- [PROBLEM DESCRIPTION]
Report the number of lines in the data where the word "part" appears, and add no other text.

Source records

──────────

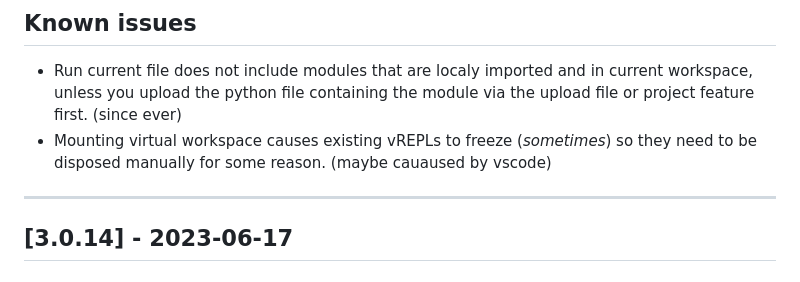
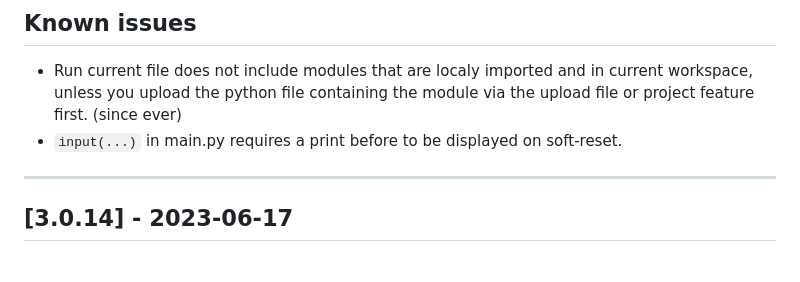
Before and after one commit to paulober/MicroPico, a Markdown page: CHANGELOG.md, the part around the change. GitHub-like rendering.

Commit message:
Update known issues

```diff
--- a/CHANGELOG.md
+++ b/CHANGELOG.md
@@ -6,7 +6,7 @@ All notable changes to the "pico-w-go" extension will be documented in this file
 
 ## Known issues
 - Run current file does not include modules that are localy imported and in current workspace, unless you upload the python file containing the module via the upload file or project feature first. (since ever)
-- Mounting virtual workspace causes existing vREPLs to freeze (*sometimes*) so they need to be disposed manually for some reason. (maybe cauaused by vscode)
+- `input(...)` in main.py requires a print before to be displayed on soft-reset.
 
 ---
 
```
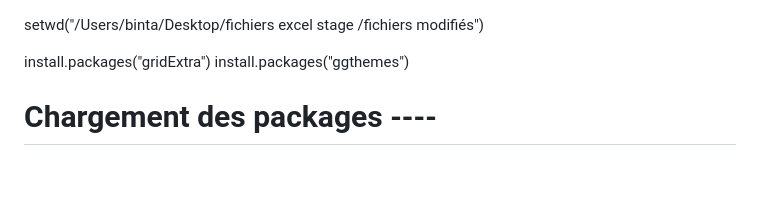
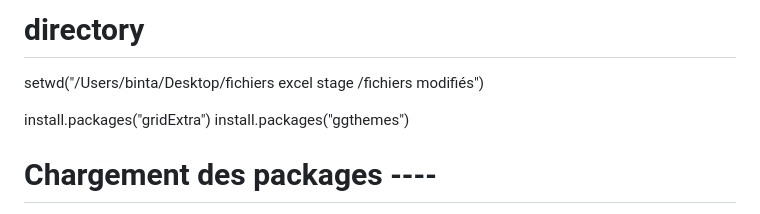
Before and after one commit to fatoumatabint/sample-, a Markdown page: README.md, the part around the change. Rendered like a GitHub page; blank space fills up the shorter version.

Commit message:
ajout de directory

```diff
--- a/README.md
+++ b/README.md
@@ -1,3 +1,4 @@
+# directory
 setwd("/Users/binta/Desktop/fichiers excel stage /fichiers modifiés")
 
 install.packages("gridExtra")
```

──────────

- [ANSWER FOR THE TASK]
2